“One reason we’re extremely strict with our dry policy is that we are aware of the severe effect exposure to alcohol or drugs can have on recovering alcoholics or addicts,” she said.
At 9:30 p.m., the shelter directors start accepting calls for e-beds, or one-night emergency beds, which are available when there are unreserved beds at the shelter for the night.
Saturday night several women called in for e-beds—a rarity, according to Tartakoff.
“We get few requests from women, which is frustrating,” said Tartakoff, who said that in terms of gender, the demographics of the shelter often do not reflect the makeup of the homeless population at large.
One of Tartakoff’s roles as a director, she said, is to work as an advocate for the shelter’s guests who are employed at least 35 hours a week and want permanent housing.
Helping some of these guests get out of homelessness is particularly rewarding, Tartakoff said.
For the other shelter volunteers, their day-to-day interactions with guests are fulfilling as well.
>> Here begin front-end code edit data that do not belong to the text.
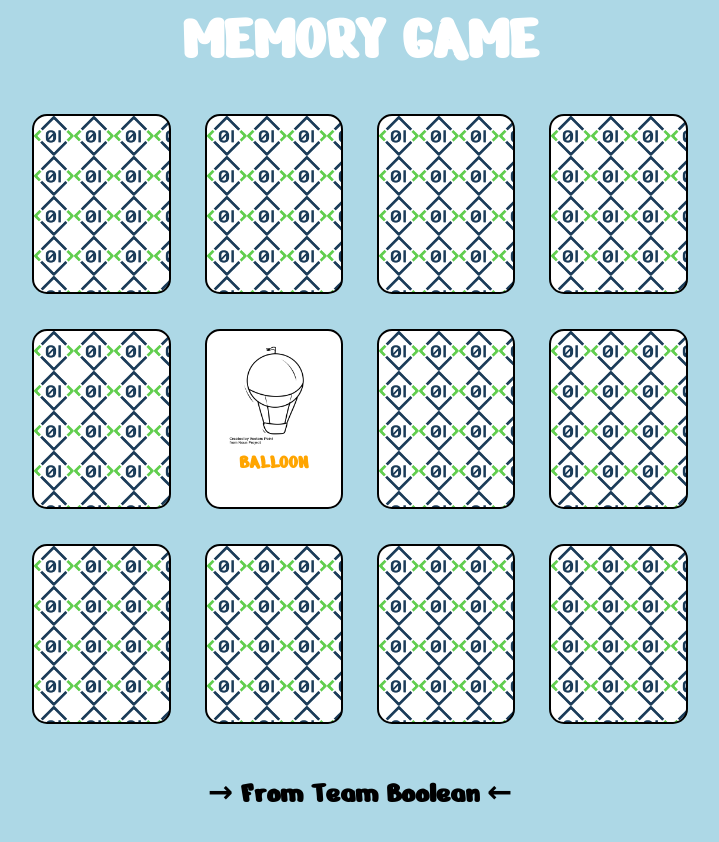
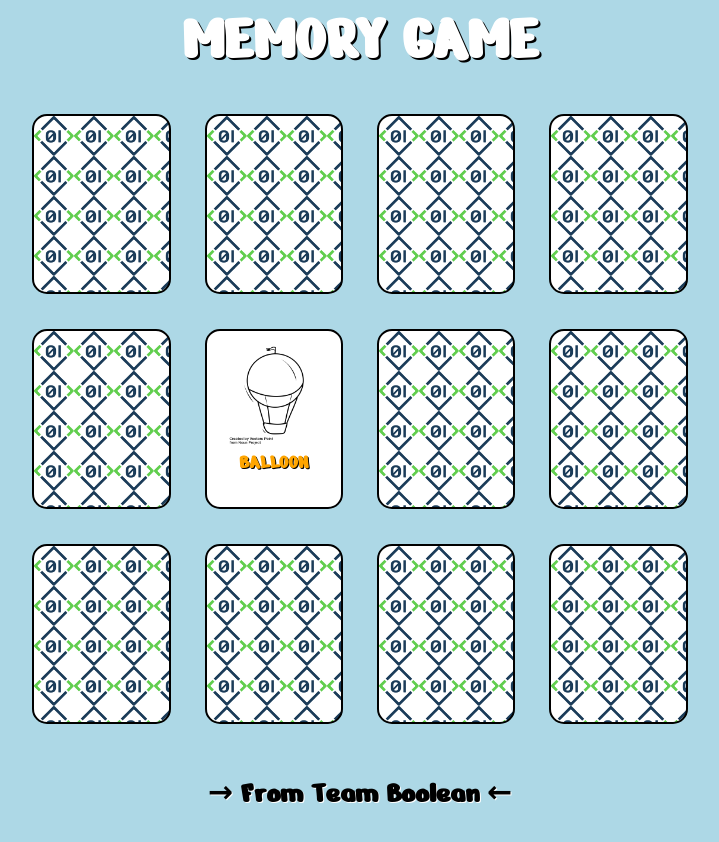
Before and after one commit to IgnazioMont/html-css-memory, a plain HTML site: page index.html in a window 1280 px wide. Shown: the whole page, without its empty margins (280-999 px from the left). Drawn offline with Linux system fonts and the light colour scheme.

Commit message:
text-shadow

```diff
--- a/css/style.css
+++ b/css/style.css
@@ -19,7 +19,7 @@ body {
 /* Title */
 h1 {
     text-align: center;
-    text-shadow: 3px black;
+    text-shadow: 2px 2px black;
     font-size: 65px;
     color: white;
     padding-bottom: 20px;
@@ -60,6 +60,7 @@ h1 {
 .card h3 {
     font-size: 20px;
     color: orange;
+    text-shadow: 1px 1px black;
 }
 
 .face-up,
@@ -90,4 +91,5 @@ footer {
 
 h4 {
     font-size: 30px;
+    text-shadow: 1px 1px white;
 }
```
“It’s nice to be able to serve other people. I think that’s something that can get left out of the life of a college student,” Winans said. “Sometimes we get so caught up in our own agendas that we forget to look outside ourselves.”